But there's a more troubling issue at play here, and that's the demonization of wild assumptions. It's easy to poke fun at wild assumptions, but where would we be without them? Monica, would you be living in Atlanta now if someone didn't make the wild assumption that sending prisoners to the US was a sustainable way to deal with criminals? Daniel, would there even be car commercials if someone didn't make the wild assumption that a horseless carriage could transport people?

I know that sometimes wild assumptions might be wrong, but, goddammit, sometimes you have to stand up for what you don't know! What have wild assumptions done for any of you besides sustain the American way of life? They're as much a part of this country as anyone else in this room, and I won't have people maligning wild assumptions! That, ladies and gentlemen, just isn't the America I believe in.
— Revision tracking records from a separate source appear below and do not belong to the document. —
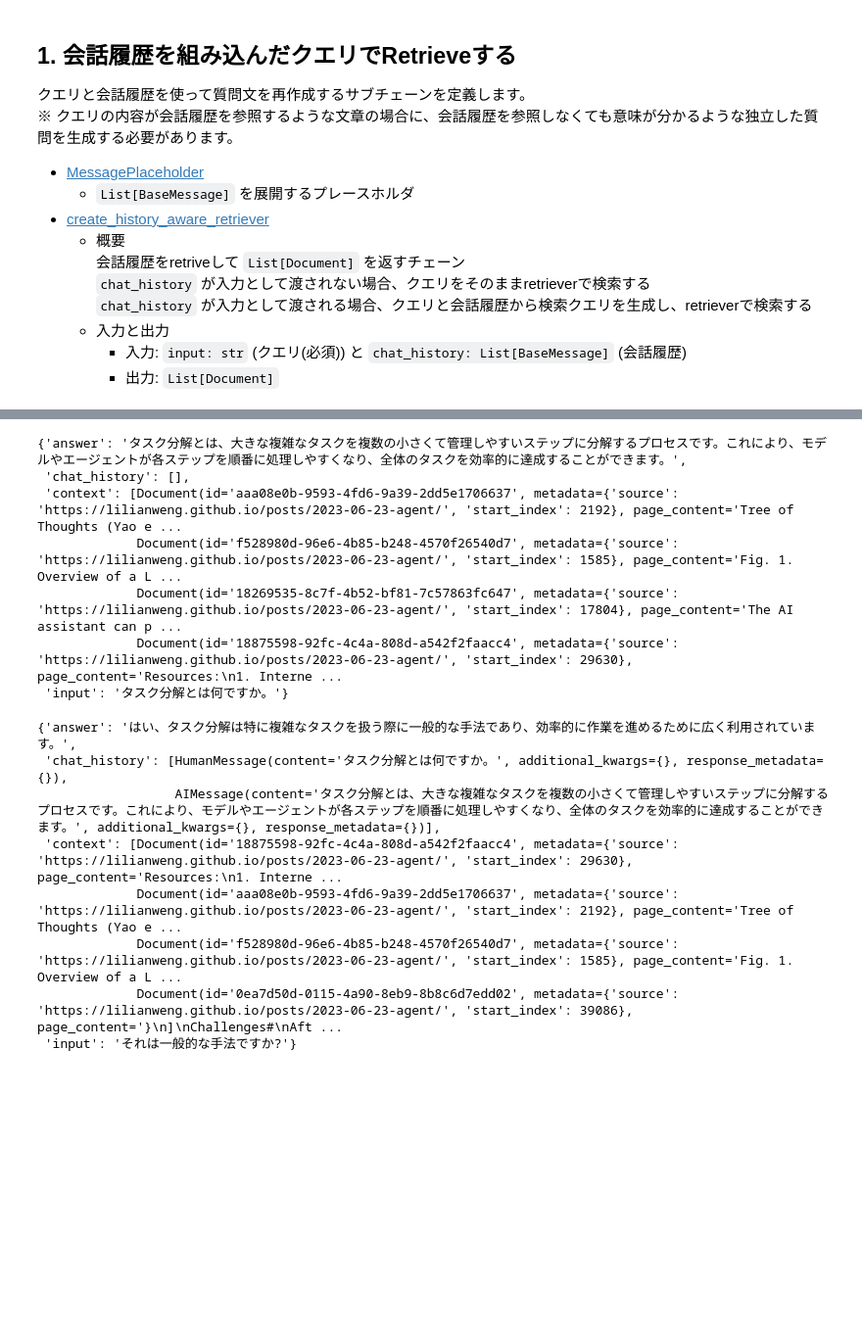
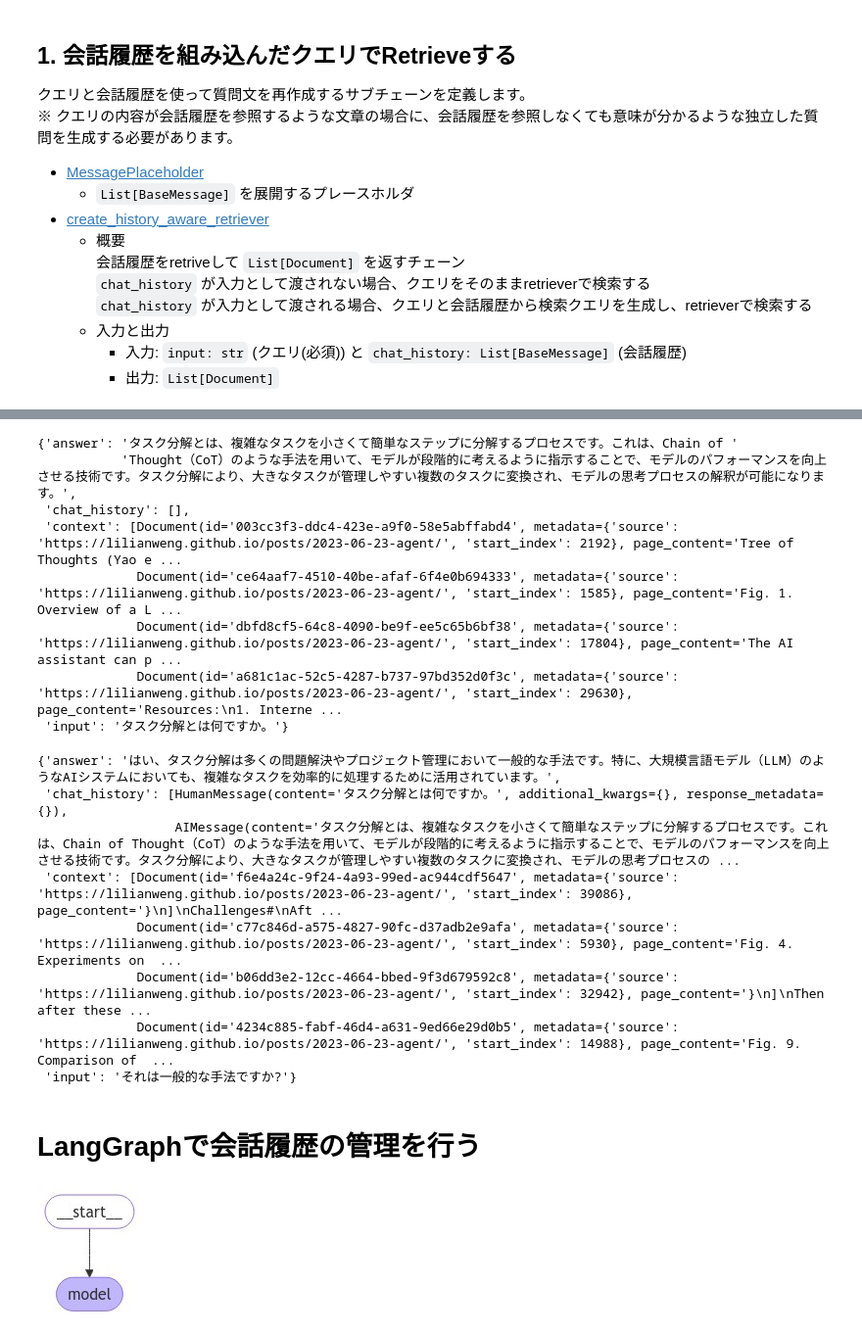
Before and after one commit to ng3rdstmadgke/llm-work, a Jupyter notebook: notebook/langchain-tutorial/06_conversational_rag_app.ipynb, the cells around one changed output, grey strips where cells are left out. Shown: that part at 98% size. Saved outputs shown, nothing was run; the diff lists cells and outputs as text; code cells hidden in the pictures; blank space fills up the shorter version.

```diff
--- a/notebook/langchain-tutorial/06_conversational_rag_app.ipynb
+++ b/notebook/langchain-tutorial/06_conversational_rag_app.ipynb
@@ -173,7 +218,7 @@ from langchain_core.runnables import RunnablePassthrough
 from langchain_core.output_parsers import StrOutputParser
 
 # モデル
-llm = ChatOpenAI(model="gpt-4o-mini")
+llm = ChatOpenAI(model="gpt-4o")
 
 #
 # 1. ロード & 分割 & 保存
@@ -388,12 +442,13 @@ chat_history.extend([
     AIMessage(content=response["answer"])
 ])
 # %% [output]
-{'answer': 'タスク分解とは、大きな複雑なタスクを複数の小さくて管理しやすいステップに分解するプロセスです。これにより、モデルやエージェントが各ステップを順番に処理しやすくなり、全体のタスクを効率的に達成することができます。',
+{'answer': 'タスク分解とは、複雑なタスクを小さくて簡単なステップに分解するプロセスです。これは、Chain of '
+           'Thought（CoT）のような手法を用いて、モデルが段階的に考えるように指示することで、モデルのパフォーマンスを向上させる技術です。タスク分解により、大きなタスクが管理しやすい複数のタスクに変換され、モデルの思考プロセスの解釈が可能になります。',
  'chat_history': [],
- 'context': [Document(id='aaa08e0b-9593-4fd6-9a39-2dd5e1706637', metadata={'source': 'https://lilianweng.github.io/posts/2023-06-23-agent/', 'start_index': 2192}, page_content='Tree of Thoughts (Yao e ...
-             Document(id='f528980d-96e6-4b85-b248-4570f26540d7', metadata={'source': 'https://lilianweng.github.io/posts/2023-06-23-agent/', 'start_index': 1585}, page_content='Fig. 1. Overview of a L ...
-             Document(id='18269535-8c7f-4b52-bf81-7c57863fc647', metadata={'source': 'https://lilianweng.github.io/posts/2023-06-23-agent/', 'start_index': 17804}, page_content='The AI assistant can p ...
-             Document(id='18875598-92fc-4c4a-808d-a542f2faacc4', metadata={'source': 'https://lilianweng.github.io/posts/2023-06-23-agent/', 'start_index': 29630}, page_content='Resources:\n1. Interne ...
+ 'context': [Document(id='003cc3f3-ddc4-423e-a9f0-58e5abffabd4', metadata={'source': 'https://lilianweng.github.io/posts/2023-06-23-agent/', 'start_index': 2192}, page_content='Tree of Thoughts (Yao e ...
+             Document(id='ce64aaf7-4510-40be-afaf-6f4e0b694333', metadata={'source': 'https://lilianweng.github.io/posts/2023-06-23-agent/', 'start_index': 1585}, page_content='Fig. 1. Overview of a L ...
+             Document(id='dbfd8cf5-64c8-4090-be9f-ee5c65b6bf38', metadata={'source': 'https://lilianweng.github.io/posts/2023-06-23-agent/', 'start_index': 17804}, page_content='The AI assistant can p ...
+             Document(id='a681c1ac-52c5-4287-b737-97bd352d0f3c', metadata={'source': 'https://lilianweng.github.io/posts/2023-06-23-agent/', 'start_index': 29630}, page_content='Resources:\n1. Interne ...
  'input': 'タスク分解とは何ですか。'}
 # %%
 # クエリと会話履歴から独立した質問を生成して、Retriverで検索
@@ -401,11 +456,56 @@ chat_history.extend([
 response = rag_chain.invoke({"input": "それは一般的な手法ですか?", "chat_history": chat_history})
 pprint(response)
 # %% [output]
-{'answer': 'はい、タスク分解は特に複雑なタスクを扱う際に一般的な手法であり、効率的に作業を進めるために広く利用されています。',
+{'answer': 'はい、タスク分解は多くの問題解決やプロジェクト管理において一般的な手法です。特に、大規模言語モデル（LLM）のようなAIシステムにおいても、複雑なタスクを効率的に処理するために活用されています。',
  'chat_history': [HumanMessage(content='タスク分解とは何ですか。', additional_kwargs={}, response_metadata={}),
-                  AIMessage(content='タスク分解とは、大きな複雑なタスクを複数の小さくて管理しやすいステップに分解するプロセスです。これにより、モデルやエージェントが各ステップを順番に処理しやすくなり、全体のタスクを効率的に達成することができます。', additional_kwargs={}, response_metadata={})],
- 'context': [Document(id='18875598-92fc-4c4a-808d-a542f2faacc4', metadata={'source': 'https://lilianweng.github.io/posts/2023-06-23-agent/', 'start_index': 29630}, page_content='Resources:\n1. Interne ...
-             Document(id='aaa08e0b-9593-4fd6-9a39-2dd5e1706637', metadata={'source': 'https://lilianweng.github.io/posts/2023-06-23-agent/', 'start_index': 2192}, page_content='Tree of Thoughts (Yao e ...
-             Document(id='f528980d-96e6-4b85-b248-4570f26540d7', metadata={'source': 'https://lilianweng.github.io/posts/2023-06-23-agent/', 'start_index': 1585}, page_content='Fig. 1. Overview of a L ...
-             Document(id='0ea7d50d-0115-4a90-8eb9-8b8c6d7edd02', metadata={'source': 'https://lilianweng.github.io/posts/2023-06-23-agent/', 'start_index': 39086}, page_content='}\n]\nChallenges#\nAft ...
+                  AIMessage(content='タスク分解とは、複雑なタスクを小さくて簡単なステップに分解するプロセスです。これは、Chain of Thought（CoT）のような手法を用いて、モデルが段階的に考えるように指示することで、モデルのパフォーマンスを向上させる技術です。タスク分解により、大きなタスクが管理しやすい複数のタスクに変換され、モデルの思考プロセスの ...
+ 'context': [Document(id='f6e4a24c-9f24-4a93-99ed-ac944cdf5647', metadata={'source': 'https://lilianweng.github.io/posts/2023-06-23-agent/', 'start_index': 39086}, page_content='}\n]\nChallenges#\nAft ...
+             Document(id='c77c846d-a575-4827-90fc-d37adb2e9afa', metadata={'source': 'https://lilianweng.github.io/posts/2023-06-23-agent/', 'start_index': 5930}, page_content='Fig. 4. Experiments on  ...
+             Document(id='b06dd3e2-12cc-4664-bbed-9f3d679592c8', metadata={'source': 'https://lilianweng.github.io/posts/2023-06-23-agent/', 'start_index': 32942}, page_content='}\n]\nThen after these ...
+             Document(id='4234c885-fabf-46d4-a631-9ed66e29d0b5', metadata={'source': 'https://lilianweng.github.io/posts/2023-06-23-agent/', 'start_index': 14988}, page_content='Fig. 9. Comparison of  ...
  'input': 'それは一般的な手法ですか?'}
+# %% [markdown]
+# LangGraphで会話履歴の管理を行う
+# %%
+from typing import Sequence
+from langchain_core.messages import BaseMessage
+from langgraph.checkpoint.memory import MemorySaver
+from langgraph.graph import START, StateGraph
+from langgraph.graph.message import add_messages
+from typing_extensions import TypedDict, Annotated
+from IPython.display import Image, display
+
+# アプリケーションの状態を表すデータ構造
+# rag_chainの入出力に合わせている
+class State(TypedDict):
+    input: str
+    chat_history: Annotated[Sequence[BaseMessage], add_messages]
+    context: str
+    answer: str
+
+# rag_chainを実行する単純なノードを定義
+# ノードの戻り値でグラフの状態を更新する
+def call_model(state: State):
+    response = rag_chain.invoke(state)
+    return {
+        # 入力メッセージと応答メッセージで会話履歴を更新
+        "chat_history": [
+            HumanMessage(content=state["input"]),
+            AIMessage(content=response["answer"])
+        ],
+        "context": response["context"],
+        "answer": response["answer"]
+    }
+
+
+workflow = StateGraph(state_schema=State)
+workflow.add_node("model", call_model)
+workflow.add_edge(START, "model")
+
+memory = MemorySaver()
+app = workflow.compile(checkpointer=memory)
+
+# mermaidでグラフを可視化してPNG形式で出力
+display(Image(app.get_graph().draw_mermaid_png()))
+# %% [output]
+[figure, added]
```
Also changed, not shown: parts of 15 cells of this notebook.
*tear in my eye* I'm sorry. I just love my country — and I fear for it.

You seemed to have forgotten something. Honda is a Japanese company and even though the commercial was made for the American audience with American-looking people, the actual concept for the commercial started in Japan. So, if you are looking for an America to believe in, a Honda commercial shouldn't be where you should be banking all your hopes on.

Now, the Argentina banking commercial with an openly trans person in it had no ambiguities . . . not like this commercial. If the two men hold hands in the next Honda commercial, then I might believe this one. Until then, it belongs in a section of Disneyland.

Philip Madruga | April 9, 2009 5:50 PM

Commercials are expensive and densely plotted, especially in that time slot where you saw it, Sara. When a company pays for national exposure, every second is thought-out carefully and crafted to deliver a precise message. Nothing is "accidental". After looking at the ad for the six or seventh (8th, 9th, 10th) time I noticed three things:

1.) The imagery for the two families is EXACTLY the same: One adult, then a second adult appears from 'within' the first, and then a child becomes part of the family from 'within' the adults. This deliberately says they are both families, to me;

2.) These images are SIMULTANEOUS: each additional person in each family appears at the same time, to me clearly implying a parallel or identity of the situations. Once again, equal relationship is implied;

3.) Nobody has mentioned the MUSIC: As important as the imagery in a commercial is the audio content. When the imputed families are shown, the words to the song are, "...I'm feeling part of everything...' Arguably, I may be strectching this part, but I take the implication that these people are also "part of" each other. The lyrics for the rest of the ad fit the actions onscreen precisely, so I believe that that image during those lyrics is also significant.

Hooray for your son, Sara! He makes me hopeful for our future.